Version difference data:
■ ■ ■

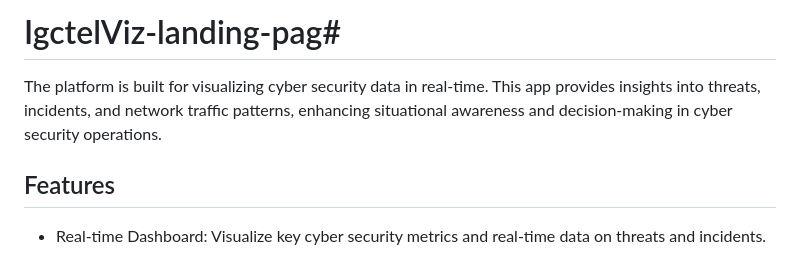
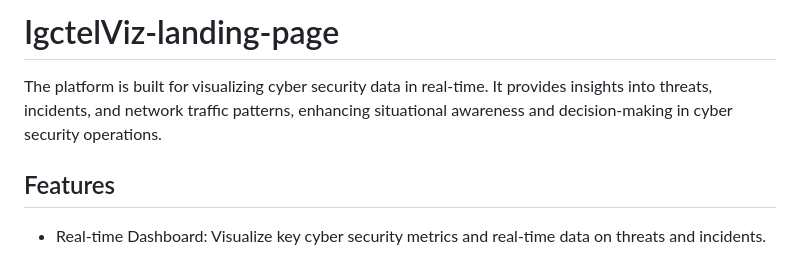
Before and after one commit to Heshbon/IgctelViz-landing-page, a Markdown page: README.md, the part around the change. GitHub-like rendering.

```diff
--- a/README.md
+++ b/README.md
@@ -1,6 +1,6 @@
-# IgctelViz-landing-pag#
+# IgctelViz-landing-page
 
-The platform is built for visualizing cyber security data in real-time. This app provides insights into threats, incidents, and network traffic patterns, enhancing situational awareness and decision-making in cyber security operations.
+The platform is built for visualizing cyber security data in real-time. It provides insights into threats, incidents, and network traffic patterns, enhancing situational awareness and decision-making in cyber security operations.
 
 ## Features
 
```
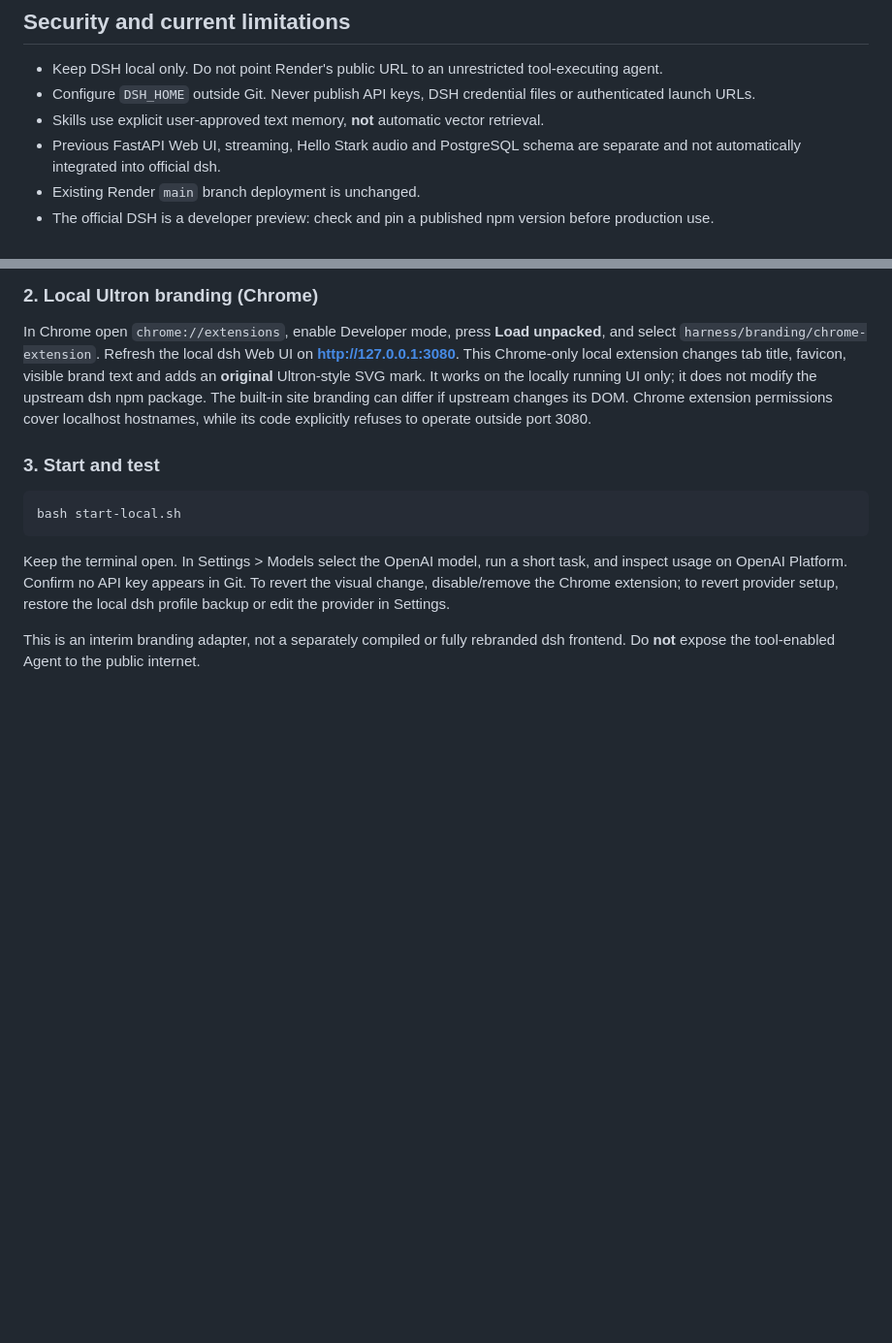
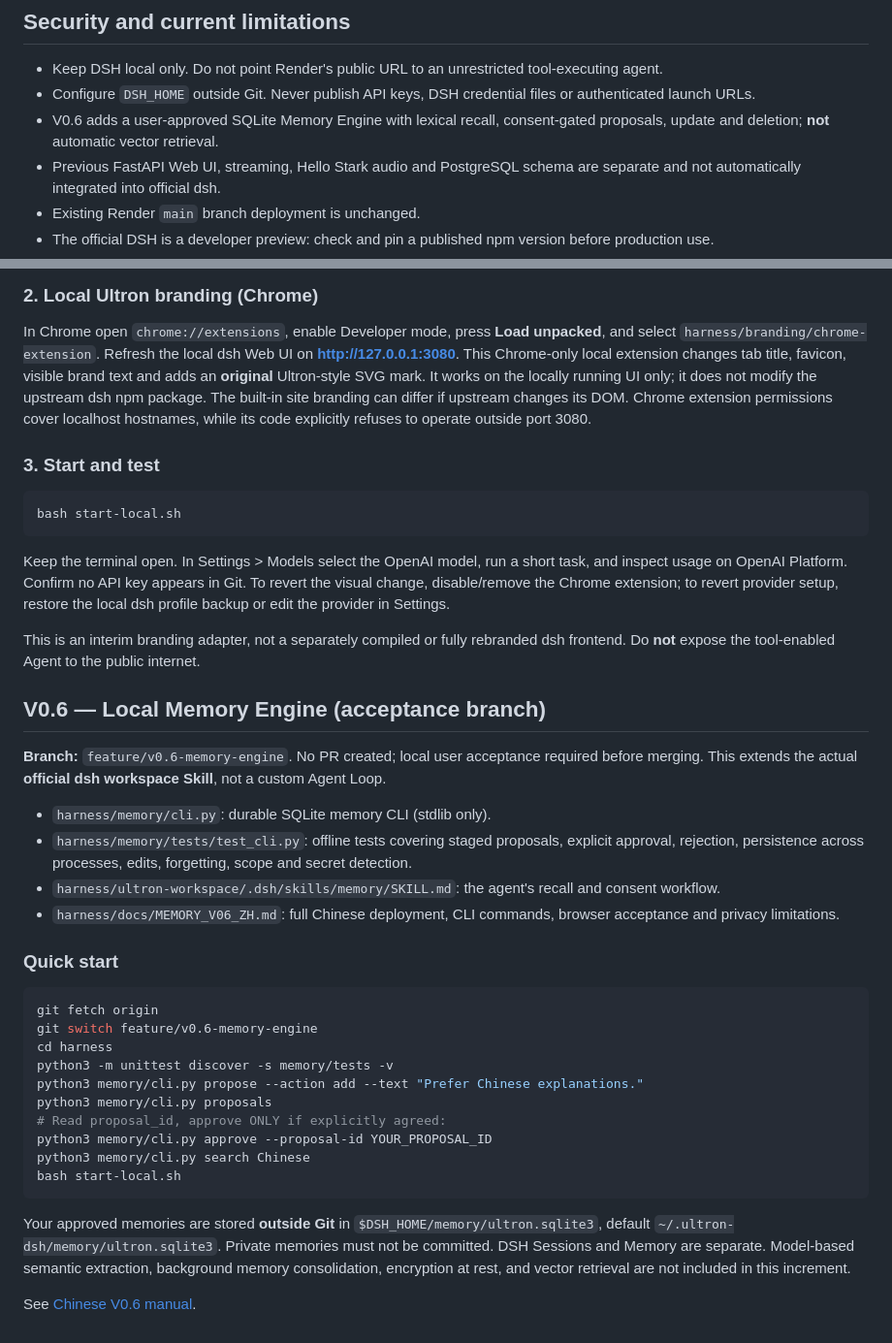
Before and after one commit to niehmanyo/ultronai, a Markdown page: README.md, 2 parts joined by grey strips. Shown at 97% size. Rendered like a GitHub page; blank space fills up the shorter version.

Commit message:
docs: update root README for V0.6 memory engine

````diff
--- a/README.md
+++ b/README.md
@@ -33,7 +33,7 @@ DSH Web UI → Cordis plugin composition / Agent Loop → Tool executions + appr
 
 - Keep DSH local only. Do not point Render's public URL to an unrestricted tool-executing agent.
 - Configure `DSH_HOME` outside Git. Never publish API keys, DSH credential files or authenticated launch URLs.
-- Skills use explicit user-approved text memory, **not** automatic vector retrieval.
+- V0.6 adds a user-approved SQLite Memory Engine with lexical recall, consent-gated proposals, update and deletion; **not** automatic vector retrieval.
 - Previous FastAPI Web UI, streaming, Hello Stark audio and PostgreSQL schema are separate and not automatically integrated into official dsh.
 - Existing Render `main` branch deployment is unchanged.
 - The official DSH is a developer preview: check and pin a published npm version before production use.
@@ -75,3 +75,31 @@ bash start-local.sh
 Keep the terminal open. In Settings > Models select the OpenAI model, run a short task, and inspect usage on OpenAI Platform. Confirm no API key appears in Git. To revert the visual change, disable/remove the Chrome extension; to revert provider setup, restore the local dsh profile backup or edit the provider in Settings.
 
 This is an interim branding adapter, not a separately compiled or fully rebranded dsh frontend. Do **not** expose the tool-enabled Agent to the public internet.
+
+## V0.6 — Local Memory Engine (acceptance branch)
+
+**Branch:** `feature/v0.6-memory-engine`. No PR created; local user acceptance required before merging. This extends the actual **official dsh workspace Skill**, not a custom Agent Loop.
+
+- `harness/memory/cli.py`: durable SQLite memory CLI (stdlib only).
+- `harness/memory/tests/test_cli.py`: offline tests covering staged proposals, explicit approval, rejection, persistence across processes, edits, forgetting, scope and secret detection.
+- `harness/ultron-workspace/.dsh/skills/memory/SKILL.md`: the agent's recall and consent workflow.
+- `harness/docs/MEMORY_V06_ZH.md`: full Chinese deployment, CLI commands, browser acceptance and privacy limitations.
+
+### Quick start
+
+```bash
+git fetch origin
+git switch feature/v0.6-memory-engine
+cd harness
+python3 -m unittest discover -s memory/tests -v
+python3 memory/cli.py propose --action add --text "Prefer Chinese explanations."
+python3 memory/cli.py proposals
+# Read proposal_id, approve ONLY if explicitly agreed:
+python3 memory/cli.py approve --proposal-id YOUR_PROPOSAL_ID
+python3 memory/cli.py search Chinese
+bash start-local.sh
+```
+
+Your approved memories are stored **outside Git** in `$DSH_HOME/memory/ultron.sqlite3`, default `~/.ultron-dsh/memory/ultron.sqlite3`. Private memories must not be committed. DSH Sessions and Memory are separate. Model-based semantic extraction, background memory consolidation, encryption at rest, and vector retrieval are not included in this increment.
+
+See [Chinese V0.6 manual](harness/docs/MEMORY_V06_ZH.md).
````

■ ■ ■

Exercise description: Return an exact copy of the data above, apart from any pictures.

Exercise output:
Before and after one commit to Heshbon/IgctelViz-landing-page, a Markdown page: README.md, the part around the change. GitHub-like rendering.

```diff
--- a/README.md
+++ b/README.md
@@ -1,6 +1,6 @@
-# IgctelViz-landing-pag#
+# IgctelViz-landing-page
 
-The platform is built for visualizing cyber security data in real-time. This app provides insights into threats, incidents, and network traffic patterns, enhancing situational awareness and decision-making in cyber security operations.
+The platform is built for visualizing cyber security data in real-time. It provides insights into threats, incidents, and network traffic patterns, enhancing situational awareness and decision-making in cyber security operations.
 
 ## Features
 
```
Before and after one commit to niehmanyo/ultronai, a Markdown page: README.md, 2 parts joined by grey strips. Shown at 97% size. Rendered like a GitHub page; blank space fills up the shorter version.

Commit message:
docs: update root README for V0.6 memory engine

````diff
--- a/README.md
+++ b/README.md
@@ -33,7 +33,7 @@ DSH Web UI → Cordis plugin composition / Agent Loop → Tool executions + appr
 
 - Keep DSH local only. Do not point Render's public URL to an unrestricted tool-executing agent.
 - Configure `DSH_HOME` outside Git. Never publish API keys, DSH credential files or authenticated launch URLs.
-- Skills use explicit user-approved text memory, **not** automatic vector retrieval.
+- V0.6 adds a user-approved SQLite Memory Engine with lexical recall, consent-gated proposals, update and deletion; **not** automatic vector retrieval.
 - Previous FastAPI Web UI, streaming, Hello Stark audio and PostgreSQL schema are separate and not automatically integrated into official dsh.
 - Existing Render `main` branch deployment is unchanged.
 - The official DSH is a developer preview: check and pin a published npm version before production use.
@@ -75,3 +75,31 @@ bash start-local.sh
 Keep the terminal open. In Settings > Models select the OpenAI model, run a short task, and inspect usage on OpenAI Platform. Confirm no API key appears in Git. To revert the visual change, disable/remove the Chrome extension; to revert provider setup, restore the local dsh profile backup or edit the provider in Settings.
 
 This is an interim branding adapter, not a separately compiled or fully rebranded dsh frontend. Do **not** expose the tool-enabled Agent to the public internet.
+
+## V0.6 — Local Memory Engine (acceptance branch)
+
+**Branch:** `feature/v0.6-memory-engine`. No PR created; local user acceptance required before merging. This extends the actual **official dsh workspace Skill**, not a custom Agent Loop.
+
+- `harness/memory/cli.py`: durable SQLite memory CLI (stdlib only).
+- `harness/memory/tests/test_cli.py`: offline tests covering staged proposals, explicit approval, rejection, persistence across processes, edits, forgetting, scope and secret detection.
+- `harness/ultron-workspace/.dsh/skills/memory/SKILL.md`: the agent's recall and consent workflow.
+- `harness/docs/MEMORY_V06_ZH.md`: full Chinese deployment, CLI commands, browser acceptance and privacy limitations.
+
+### Quick start
+
+```bash
+git fetch origin
+git switch feature/v0.6-memory-engine
+cd harness
+python3 -m unittest discover -s memory/tests -v
+python3 memory/cli.py propose --action add --text "Prefer Chinese explanations."
+python3 memory/cli.py proposals
+# Read proposal_id, approve ONLY if explicitly agreed:
+python3 memory/cli.py approve --proposal-id YOUR_PROPOSAL_ID
+python3 memory/cli.py search Chinese
+bash start-local.sh
+```
+
+Your approved memories are stored **outside Git** in `$DSH_HOME/memory/ultron.sqlite3`, default `~/.ultron-dsh/memory/ultron.sqlite3`. Private memories must not be committed. DSH Sessions and Memory are separate. Model-based semantic extraction, background memory consolidation, encryption at rest, and vector retrieval are not included in this increment.
+
+See [Chinese V0.6 manual](harness/docs/MEMORY_V06_ZH.md).
````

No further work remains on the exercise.